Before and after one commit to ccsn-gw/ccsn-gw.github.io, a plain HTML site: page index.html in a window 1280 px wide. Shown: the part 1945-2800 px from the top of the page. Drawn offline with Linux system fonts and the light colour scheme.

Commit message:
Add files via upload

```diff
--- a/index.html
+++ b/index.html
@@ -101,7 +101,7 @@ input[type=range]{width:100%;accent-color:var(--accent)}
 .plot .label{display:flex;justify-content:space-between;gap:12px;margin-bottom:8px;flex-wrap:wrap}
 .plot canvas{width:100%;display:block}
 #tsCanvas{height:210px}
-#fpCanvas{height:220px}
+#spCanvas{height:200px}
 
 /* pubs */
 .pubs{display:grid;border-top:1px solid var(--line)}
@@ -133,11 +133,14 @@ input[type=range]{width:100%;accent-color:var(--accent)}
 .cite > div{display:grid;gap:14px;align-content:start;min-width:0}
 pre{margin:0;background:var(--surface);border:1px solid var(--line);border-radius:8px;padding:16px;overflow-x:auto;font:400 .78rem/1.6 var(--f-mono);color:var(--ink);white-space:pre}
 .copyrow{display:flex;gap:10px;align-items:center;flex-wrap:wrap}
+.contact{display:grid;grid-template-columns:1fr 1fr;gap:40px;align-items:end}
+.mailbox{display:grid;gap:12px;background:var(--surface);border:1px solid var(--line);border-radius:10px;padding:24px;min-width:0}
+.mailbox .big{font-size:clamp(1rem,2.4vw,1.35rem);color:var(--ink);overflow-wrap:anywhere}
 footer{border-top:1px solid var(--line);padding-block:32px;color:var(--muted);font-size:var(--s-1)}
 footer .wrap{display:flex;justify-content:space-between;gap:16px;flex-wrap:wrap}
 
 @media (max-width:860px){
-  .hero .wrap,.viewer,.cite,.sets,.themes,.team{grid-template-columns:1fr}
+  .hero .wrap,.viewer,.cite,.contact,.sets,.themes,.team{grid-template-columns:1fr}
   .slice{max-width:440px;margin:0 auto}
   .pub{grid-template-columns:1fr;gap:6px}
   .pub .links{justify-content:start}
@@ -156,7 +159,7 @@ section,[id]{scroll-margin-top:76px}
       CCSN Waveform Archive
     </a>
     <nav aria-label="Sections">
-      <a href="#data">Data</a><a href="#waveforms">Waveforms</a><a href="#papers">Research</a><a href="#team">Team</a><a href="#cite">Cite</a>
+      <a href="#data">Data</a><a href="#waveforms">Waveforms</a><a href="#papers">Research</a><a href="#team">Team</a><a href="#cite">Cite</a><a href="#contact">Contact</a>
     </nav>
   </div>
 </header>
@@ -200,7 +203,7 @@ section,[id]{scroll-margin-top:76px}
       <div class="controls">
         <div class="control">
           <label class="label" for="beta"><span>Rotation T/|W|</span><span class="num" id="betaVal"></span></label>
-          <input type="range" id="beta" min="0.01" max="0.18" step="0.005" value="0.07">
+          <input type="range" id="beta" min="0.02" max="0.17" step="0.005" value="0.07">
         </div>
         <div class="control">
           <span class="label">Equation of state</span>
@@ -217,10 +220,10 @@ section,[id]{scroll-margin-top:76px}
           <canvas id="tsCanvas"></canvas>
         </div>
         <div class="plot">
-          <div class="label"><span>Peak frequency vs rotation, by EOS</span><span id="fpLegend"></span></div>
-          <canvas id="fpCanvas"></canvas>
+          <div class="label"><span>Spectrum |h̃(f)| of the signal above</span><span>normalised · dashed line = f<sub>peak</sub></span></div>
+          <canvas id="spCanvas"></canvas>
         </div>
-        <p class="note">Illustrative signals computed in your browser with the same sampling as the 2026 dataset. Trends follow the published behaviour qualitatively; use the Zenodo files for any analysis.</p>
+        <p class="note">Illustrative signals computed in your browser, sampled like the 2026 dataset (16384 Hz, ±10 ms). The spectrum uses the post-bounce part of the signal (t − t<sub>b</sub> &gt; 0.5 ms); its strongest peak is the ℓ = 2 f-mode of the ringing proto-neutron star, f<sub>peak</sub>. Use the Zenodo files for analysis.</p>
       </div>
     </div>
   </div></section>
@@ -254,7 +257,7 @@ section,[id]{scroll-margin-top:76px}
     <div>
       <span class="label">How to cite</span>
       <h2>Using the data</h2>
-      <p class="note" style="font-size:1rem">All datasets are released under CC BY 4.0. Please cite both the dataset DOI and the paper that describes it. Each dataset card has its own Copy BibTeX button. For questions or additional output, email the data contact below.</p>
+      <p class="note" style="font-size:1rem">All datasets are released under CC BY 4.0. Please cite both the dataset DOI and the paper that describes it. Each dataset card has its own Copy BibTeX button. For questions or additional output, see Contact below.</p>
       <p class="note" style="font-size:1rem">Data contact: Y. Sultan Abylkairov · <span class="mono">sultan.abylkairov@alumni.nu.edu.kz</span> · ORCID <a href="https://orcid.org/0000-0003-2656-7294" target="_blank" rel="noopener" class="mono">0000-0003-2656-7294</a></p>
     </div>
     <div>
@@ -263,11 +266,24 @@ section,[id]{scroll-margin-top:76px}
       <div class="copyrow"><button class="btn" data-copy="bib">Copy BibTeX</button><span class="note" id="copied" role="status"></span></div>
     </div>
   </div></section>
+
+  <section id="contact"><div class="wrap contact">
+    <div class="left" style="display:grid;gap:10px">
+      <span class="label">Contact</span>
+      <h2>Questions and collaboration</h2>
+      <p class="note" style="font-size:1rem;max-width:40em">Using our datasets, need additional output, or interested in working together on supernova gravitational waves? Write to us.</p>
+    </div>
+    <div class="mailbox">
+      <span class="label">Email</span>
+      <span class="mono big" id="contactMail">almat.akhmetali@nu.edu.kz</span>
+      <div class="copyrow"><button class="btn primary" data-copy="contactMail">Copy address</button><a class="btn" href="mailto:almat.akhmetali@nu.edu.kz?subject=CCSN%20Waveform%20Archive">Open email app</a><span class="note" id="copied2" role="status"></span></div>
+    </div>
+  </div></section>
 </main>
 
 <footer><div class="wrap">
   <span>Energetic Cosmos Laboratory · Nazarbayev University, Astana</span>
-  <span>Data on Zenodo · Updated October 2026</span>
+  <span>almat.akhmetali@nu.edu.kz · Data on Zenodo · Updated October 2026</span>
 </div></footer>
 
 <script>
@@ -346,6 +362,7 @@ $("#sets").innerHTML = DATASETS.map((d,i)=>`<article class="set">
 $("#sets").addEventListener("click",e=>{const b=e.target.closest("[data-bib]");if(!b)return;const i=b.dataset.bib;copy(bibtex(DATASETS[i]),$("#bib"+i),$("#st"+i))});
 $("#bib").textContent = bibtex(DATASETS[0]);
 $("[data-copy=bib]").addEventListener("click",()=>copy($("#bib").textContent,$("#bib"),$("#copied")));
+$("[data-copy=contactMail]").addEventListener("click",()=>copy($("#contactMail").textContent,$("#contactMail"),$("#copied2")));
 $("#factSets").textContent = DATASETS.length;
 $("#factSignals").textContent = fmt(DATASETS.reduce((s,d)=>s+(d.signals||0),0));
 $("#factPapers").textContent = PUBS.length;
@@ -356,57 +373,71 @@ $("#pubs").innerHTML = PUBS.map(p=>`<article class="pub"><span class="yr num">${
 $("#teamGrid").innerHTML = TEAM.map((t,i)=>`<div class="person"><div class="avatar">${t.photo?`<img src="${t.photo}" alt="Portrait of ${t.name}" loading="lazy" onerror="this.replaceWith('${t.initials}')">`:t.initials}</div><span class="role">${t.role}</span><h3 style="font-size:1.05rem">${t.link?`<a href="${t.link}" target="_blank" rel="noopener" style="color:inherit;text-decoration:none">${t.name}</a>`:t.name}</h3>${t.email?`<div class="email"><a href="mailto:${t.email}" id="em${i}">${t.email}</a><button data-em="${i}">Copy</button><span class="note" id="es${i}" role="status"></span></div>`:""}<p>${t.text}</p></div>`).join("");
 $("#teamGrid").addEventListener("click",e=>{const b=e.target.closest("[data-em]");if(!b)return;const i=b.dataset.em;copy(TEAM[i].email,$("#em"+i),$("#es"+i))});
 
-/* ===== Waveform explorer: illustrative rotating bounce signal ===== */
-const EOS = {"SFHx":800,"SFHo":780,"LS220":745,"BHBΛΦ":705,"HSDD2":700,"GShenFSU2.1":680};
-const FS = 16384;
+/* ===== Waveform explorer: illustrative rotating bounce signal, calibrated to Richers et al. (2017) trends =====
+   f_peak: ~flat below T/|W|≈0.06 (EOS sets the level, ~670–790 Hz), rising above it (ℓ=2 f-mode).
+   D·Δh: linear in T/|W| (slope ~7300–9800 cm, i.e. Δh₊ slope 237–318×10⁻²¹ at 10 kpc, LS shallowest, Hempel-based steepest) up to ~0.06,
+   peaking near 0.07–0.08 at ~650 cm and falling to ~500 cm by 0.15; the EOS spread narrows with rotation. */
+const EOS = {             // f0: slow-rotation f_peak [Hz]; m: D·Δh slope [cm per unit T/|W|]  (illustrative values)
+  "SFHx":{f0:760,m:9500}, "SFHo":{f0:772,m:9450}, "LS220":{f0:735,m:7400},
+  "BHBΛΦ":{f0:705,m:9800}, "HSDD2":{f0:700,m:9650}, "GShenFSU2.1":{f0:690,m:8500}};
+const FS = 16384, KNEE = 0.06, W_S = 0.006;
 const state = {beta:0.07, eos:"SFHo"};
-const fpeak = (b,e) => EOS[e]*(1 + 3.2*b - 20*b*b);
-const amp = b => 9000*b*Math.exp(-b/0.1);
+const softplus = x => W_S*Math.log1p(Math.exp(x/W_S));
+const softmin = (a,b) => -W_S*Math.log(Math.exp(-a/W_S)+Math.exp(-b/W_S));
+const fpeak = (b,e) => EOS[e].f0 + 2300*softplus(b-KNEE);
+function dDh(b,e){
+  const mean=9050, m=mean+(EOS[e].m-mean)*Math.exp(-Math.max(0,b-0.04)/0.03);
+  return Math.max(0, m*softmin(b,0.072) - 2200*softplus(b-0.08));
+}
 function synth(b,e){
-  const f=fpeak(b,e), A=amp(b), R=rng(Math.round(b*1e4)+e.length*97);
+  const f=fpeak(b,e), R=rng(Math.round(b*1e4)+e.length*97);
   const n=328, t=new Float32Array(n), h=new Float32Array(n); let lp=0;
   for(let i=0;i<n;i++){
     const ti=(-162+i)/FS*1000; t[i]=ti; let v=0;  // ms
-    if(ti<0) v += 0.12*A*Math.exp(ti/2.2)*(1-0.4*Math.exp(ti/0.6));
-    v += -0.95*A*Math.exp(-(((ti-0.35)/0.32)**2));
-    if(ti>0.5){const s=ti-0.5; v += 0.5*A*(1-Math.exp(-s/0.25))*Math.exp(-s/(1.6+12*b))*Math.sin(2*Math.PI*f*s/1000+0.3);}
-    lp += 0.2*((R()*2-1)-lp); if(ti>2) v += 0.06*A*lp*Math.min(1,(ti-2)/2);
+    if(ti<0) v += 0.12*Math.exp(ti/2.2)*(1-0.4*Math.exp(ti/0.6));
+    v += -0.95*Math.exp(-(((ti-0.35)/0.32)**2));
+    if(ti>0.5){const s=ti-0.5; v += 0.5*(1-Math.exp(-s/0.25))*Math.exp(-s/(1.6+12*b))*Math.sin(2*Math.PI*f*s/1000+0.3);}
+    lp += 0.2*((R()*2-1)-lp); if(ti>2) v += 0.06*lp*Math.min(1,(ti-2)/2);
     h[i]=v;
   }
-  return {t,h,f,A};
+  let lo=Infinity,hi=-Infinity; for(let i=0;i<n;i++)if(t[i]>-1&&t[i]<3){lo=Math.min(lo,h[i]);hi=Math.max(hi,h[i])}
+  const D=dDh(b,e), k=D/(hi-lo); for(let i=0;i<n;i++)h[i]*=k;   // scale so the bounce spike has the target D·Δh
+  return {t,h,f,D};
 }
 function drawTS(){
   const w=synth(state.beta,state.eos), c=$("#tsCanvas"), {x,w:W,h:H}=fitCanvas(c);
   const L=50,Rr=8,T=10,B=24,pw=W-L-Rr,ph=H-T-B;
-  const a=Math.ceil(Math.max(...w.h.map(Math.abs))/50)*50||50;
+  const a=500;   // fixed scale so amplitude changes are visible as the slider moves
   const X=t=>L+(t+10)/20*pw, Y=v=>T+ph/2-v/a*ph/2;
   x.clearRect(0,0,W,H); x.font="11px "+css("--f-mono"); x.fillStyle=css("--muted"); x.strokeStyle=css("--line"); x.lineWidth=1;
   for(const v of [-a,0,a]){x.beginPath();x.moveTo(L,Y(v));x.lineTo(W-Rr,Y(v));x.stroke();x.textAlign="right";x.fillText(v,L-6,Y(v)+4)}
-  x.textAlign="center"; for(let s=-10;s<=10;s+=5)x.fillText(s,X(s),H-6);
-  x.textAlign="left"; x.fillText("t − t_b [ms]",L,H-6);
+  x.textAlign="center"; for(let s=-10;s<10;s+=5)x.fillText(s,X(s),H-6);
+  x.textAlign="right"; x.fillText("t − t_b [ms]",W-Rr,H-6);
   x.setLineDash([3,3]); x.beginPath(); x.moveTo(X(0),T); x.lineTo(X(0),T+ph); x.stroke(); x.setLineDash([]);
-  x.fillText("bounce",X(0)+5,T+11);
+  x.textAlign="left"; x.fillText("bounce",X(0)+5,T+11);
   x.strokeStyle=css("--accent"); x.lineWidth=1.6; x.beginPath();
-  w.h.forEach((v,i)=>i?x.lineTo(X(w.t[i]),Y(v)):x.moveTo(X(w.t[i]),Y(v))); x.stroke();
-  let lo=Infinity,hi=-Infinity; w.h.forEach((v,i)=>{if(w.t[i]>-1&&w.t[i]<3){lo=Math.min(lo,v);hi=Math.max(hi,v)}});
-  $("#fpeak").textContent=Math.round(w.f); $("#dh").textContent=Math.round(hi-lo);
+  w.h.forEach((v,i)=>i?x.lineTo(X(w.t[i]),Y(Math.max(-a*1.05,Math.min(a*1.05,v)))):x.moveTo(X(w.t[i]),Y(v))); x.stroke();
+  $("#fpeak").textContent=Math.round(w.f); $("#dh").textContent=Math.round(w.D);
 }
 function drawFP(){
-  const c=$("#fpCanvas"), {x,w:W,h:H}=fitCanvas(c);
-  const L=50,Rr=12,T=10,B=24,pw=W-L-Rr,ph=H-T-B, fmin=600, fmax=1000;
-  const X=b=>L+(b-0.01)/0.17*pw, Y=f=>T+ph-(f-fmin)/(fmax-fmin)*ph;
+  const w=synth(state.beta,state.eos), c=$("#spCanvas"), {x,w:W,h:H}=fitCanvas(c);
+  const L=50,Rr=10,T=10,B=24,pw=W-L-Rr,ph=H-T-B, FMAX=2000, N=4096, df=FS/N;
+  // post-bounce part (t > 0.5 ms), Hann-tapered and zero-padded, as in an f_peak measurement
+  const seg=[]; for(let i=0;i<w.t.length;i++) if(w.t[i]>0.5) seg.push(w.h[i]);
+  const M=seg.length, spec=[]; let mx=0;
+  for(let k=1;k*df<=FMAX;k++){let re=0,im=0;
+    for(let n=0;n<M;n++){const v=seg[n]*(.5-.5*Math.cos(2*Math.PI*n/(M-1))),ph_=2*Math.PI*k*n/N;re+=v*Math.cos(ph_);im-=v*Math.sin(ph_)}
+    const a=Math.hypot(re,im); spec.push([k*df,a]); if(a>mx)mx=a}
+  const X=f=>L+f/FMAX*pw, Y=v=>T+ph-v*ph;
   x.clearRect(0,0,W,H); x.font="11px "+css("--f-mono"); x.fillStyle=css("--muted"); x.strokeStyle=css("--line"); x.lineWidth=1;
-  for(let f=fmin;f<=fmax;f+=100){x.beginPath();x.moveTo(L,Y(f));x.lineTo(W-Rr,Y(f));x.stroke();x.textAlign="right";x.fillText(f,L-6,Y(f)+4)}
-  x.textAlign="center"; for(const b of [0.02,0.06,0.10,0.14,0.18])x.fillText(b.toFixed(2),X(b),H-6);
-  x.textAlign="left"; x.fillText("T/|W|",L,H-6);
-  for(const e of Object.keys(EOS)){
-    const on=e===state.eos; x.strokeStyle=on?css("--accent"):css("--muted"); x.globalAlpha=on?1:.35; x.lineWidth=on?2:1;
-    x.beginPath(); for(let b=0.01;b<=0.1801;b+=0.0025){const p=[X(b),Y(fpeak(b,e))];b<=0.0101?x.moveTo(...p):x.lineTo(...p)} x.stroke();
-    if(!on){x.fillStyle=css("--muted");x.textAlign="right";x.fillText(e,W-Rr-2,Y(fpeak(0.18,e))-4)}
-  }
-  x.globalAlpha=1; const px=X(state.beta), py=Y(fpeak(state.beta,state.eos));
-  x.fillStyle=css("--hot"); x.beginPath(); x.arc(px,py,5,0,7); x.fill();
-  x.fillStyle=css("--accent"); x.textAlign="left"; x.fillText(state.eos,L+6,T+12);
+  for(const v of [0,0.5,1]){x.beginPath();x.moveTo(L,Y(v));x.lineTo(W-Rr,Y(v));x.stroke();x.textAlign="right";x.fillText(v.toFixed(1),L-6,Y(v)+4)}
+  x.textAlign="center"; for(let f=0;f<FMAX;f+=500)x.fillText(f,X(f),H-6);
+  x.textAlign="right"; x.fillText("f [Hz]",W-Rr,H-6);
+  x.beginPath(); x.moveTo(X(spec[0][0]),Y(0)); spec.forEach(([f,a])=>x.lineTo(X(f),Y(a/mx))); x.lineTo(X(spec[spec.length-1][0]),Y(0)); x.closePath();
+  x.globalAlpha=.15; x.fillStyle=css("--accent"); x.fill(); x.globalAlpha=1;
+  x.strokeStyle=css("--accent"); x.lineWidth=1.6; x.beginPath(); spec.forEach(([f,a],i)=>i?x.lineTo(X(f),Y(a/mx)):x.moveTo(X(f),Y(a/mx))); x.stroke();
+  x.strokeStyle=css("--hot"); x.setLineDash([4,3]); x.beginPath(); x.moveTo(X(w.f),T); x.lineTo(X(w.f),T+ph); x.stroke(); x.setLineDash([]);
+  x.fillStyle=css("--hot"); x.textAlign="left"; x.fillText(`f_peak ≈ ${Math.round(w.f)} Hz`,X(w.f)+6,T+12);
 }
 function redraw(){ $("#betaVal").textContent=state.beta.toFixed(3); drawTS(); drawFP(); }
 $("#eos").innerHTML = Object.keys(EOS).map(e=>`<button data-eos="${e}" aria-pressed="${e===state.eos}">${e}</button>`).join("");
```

+--

# Exercise:
List the lines of the records where "columns" occurs.

# Solution to this task:
+.contact{display:grid;grid-template-columns:1fr 1fr;gap:40px;align-items:end}
-  .hero .wrap,.viewer,.cite,.sets,.themes,.team{grid-template-columns:1fr}
+  .hero .wrap,.viewer,.cite,.contact,.sets,.themes,.team{grid-template-columns:1fr}
   .pub{grid-template-columns:1fr;gap:6px}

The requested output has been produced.